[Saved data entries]

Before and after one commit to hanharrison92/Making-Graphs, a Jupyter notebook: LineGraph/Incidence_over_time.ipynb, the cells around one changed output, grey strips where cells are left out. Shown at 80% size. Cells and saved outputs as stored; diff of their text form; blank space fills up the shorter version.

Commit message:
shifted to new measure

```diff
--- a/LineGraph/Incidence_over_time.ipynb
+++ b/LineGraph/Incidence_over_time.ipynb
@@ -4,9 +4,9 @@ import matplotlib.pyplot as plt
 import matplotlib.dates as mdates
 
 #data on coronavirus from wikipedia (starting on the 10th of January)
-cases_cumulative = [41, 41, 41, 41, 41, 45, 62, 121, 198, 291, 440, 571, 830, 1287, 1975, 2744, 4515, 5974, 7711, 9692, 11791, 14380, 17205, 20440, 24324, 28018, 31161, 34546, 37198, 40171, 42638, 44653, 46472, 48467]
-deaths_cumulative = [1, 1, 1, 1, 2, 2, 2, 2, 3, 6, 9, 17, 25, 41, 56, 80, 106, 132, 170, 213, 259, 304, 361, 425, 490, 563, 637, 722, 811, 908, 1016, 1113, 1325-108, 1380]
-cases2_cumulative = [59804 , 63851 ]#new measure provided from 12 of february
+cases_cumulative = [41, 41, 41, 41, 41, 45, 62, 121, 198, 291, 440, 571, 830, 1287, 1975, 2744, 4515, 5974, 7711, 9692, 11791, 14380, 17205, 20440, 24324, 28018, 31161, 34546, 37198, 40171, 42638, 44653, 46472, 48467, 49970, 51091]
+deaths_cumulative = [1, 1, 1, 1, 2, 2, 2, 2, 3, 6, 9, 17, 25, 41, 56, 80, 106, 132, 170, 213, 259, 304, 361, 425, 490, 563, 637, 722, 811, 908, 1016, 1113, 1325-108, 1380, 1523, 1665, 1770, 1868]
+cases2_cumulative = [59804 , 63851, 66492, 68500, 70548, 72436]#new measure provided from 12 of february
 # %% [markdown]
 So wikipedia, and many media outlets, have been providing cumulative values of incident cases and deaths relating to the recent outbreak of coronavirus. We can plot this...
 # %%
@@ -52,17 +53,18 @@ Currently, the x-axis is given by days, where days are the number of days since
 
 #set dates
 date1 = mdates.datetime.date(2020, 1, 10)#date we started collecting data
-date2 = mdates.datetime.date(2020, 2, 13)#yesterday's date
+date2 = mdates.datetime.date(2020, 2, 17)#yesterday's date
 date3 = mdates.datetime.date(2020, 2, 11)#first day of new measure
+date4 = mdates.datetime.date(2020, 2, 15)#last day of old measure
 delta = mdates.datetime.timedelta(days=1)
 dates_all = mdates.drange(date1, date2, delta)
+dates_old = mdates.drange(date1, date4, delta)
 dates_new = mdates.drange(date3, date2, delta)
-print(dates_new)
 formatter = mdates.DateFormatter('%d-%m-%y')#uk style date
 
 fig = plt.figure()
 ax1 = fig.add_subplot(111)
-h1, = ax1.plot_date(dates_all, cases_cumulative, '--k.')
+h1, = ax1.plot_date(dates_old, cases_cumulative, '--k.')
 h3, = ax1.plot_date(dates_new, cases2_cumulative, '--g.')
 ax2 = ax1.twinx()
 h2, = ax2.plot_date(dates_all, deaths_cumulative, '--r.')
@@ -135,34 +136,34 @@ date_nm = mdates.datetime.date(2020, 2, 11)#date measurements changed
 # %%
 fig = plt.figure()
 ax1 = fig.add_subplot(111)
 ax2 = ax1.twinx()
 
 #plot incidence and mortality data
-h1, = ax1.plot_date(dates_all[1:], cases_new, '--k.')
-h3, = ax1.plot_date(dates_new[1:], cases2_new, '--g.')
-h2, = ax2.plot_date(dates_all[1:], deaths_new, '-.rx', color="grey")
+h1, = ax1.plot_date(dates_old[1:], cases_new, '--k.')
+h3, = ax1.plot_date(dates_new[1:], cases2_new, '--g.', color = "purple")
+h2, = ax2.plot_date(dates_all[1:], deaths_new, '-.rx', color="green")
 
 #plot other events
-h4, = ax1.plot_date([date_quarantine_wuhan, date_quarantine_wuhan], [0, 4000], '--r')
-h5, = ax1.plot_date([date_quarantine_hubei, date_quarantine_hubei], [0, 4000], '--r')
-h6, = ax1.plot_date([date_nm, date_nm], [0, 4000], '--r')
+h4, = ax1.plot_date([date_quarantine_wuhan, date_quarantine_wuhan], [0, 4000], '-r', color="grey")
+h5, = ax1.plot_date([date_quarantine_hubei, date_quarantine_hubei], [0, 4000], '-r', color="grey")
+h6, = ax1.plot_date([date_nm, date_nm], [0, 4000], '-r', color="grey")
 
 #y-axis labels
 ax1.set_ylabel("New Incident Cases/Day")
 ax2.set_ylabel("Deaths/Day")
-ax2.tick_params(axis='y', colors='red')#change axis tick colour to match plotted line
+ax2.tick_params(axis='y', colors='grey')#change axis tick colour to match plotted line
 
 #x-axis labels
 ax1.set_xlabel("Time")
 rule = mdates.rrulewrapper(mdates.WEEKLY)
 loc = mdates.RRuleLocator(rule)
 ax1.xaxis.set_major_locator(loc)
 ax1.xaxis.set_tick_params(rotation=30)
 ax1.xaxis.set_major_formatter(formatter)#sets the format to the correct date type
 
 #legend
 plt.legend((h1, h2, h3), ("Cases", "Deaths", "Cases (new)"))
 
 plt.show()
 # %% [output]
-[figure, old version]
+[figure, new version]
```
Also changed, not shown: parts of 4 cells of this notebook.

• _Exercise requirements_: Each line above needs to be output again, exactly as shown.

• _Written response_:
Before and after one commit to hanharrison92/Making-Graphs, a Jupyter notebook: LineGraph/Incidence_over_time.ipynb, the cells around one changed output, grey strips where cells are left out. Shown at 80% size. Cells and saved outputs as stored; diff of their text form; blank space fills up the shorter version.

Commit message:
shifted to new measure

```diff
--- a/LineGraph/Incidence_over_time.ipynb
+++ b/LineGraph/Incidence_over_time.ipynb
@@ -4,9 +4,9 @@ import matplotlib.pyplot as plt
 import matplotlib.dates as mdates
 
 #data on coronavirus from wikipedia (starting on the 10th of January)
-cases_cumulative = [41, 41, 41, 41, 41, 45, 62, 121, 198, 291, 440, 571, 830, 1287, 1975, 2744, 4515, 5974, 7711, 9692, 11791, 14380, 17205, 20440, 24324, 28018, 31161, 34546, 37198, 40171, 42638, 44653, 46472, 48467]
-deaths_cumulative = [1, 1, 1, 1, 2, 2, 2, 2, 3, 6, 9, 17, 25, 41, 56, 80, 106, 132, 170, 213, 259, 304, 361, 425, 490, 563, 637, 722, 811, 908, 1016, 1113, 1325-108, 1380]
-cases2_cumulative = [59804 , 63851 ]#new measure provided from 12 of february
+cases_cumulative = [41, 41, 41, 41, 41, 45, 62, 121, 198, 291, 440, 571, 830, 1287, 1975, 2744, 4515, 5974, 7711, 9692, 11791, 14380, 17205, 20440, 24324, 28018, 31161, 34546, 37198, 40171, 42638, 44653, 46472, 48467, 49970, 51091]
+deaths_cumulative = [1, 1, 1, 1, 2, 2, 2, 2, 3, 6, 9, 17, 25, 41, 56, 80, 106, 132, 170, 213, 259, 304, 361, 425, 490, 563, 637, 722, 811, 908, 1016, 1113, 1325-108, 1380, 1523, 1665, 1770, 1868]
+cases2_cumulative = [59804 , 63851, 66492, 68500, 70548, 72436]#new measure provided from 12 of february
 # %% [markdown]
 So wikipedia, and many media outlets, have been providing cumulative values of incident cases and deaths relating to the recent outbreak of coronavirus. We can plot this...
 # %%
@@ -52,17 +53,18 @@ Currently, the x-axis is given by days, where days are the number of days since
 
 #set dates
 date1 = mdates.datetime.date(2020, 1, 10)#date we started collecting data
-date2 = mdates.datetime.date(2020, 2, 13)#yesterday's date
+date2 = mdates.datetime.date(2020, 2, 17)#yesterday's date
 date3 = mdates.datetime.date(2020, 2, 11)#first day of new measure
+date4 = mdates.datetime.date(2020, 2, 15)#last day of old measure
 delta = mdates.datetime.timedelta(days=1)
 dates_all = mdates.drange(date1, date2, delta)
+dates_old = mdates.drange(date1, date4, delta)
 dates_new = mdates.drange(date3, date2, delta)
-print(dates_new)
 formatter = mdates.DateFormatter('%d-%m-%y')#uk style date
 
 fig = plt.figure()
 ax1 = fig.add_subplot(111)
-h1, = ax1.plot_date(dates_all, cases_cumulative, '--k.')
+h1, = ax1.plot_date(dates_old, cases_cumulative, '--k.')
 h3, = ax1.plot_date(dates_new, cases2_cumulative, '--g.')
 ax2 = ax1.twinx()
 h2, = ax2.plot_date(dates_all, deaths_cumulative, '--r.')
@@ -135,34 +136,34 @@ date_nm = mdates.datetime.date(2020, 2, 11)#date measurements changed
 # %%
 fig = plt.figure()
 ax1 = fig.add_subplot(111)
 ax2 = ax1.twinx()
 
 #plot incidence and mortality data
-h1, = ax1.plot_date(dates_all[1:], cases_new, '--k.')
-h3, = ax1.plot_date(dates_new[1:], cases2_new, '--g.')
-h2, = ax2.plot_date(dates_all[1:], deaths_new, '-.rx', color="grey")
+h1, = ax1.plot_date(dates_old[1:], cases_new, '--k.')
+h3, = ax1.plot_date(dates_new[1:], cases2_new, '--g.', color = "purple")
+h2, = ax2.plot_date(dates_all[1:], deaths_new, '-.rx', color="green")
 
 #plot other events
-h4, = ax1.plot_date([date_quarantine_wuhan, date_quarantine_wuhan], [0, 4000], '--r')
-h5, = ax1.plot_date([date_quarantine_hubei, date_quarantine_hubei], [0, 4000], '--r')
-h6, = ax1.plot_date([date_nm, date_nm], [0, 4000], '--r')
+h4, = ax1.plot_date([date_quarantine_wuhan, date_quarantine_wuhan], [0, 4000], '-r', color="grey")
+h5, = ax1.plot_date([date_quarantine_hubei, date_quarantine_hubei], [0, 4000], '-r', color="grey")
+h6, = ax1.plot_date([date_nm, date_nm], [0, 4000], '-r', color="grey")
 
 #y-axis labels
 ax1.set_ylabel("New Incident Cases/Day")
 ax2.set_ylabel("Deaths/Day")
-ax2.tick_params(axis='y', colors='red')#change axis tick colour to match plotted line
+ax2.tick_params(axis='y', colors='grey')#change axis tick colour to match plotted line
 
 #x-axis labels
 ax1.set_xlabel("Time")
 rule = mdates.rrulewrapper(mdates.WEEKLY)
 loc = mdates.RRuleLocator(rule)
 ax1.xaxis.set_major_locator(loc)
 ax1.xaxis.set_tick_params(rotation=30)
 ax1.xaxis.set_major_formatter(formatter)#sets the format to the correct date type
 
 #legend
 plt.legend((h1, h2, h3), ("Cases", "Deaths", "Cases (new)"))
 
 plt.show()
 # %% [output]
-[figure, old version]
+[figure, new version]
```
Also changed, not shown: parts of 4 cells of this notebook.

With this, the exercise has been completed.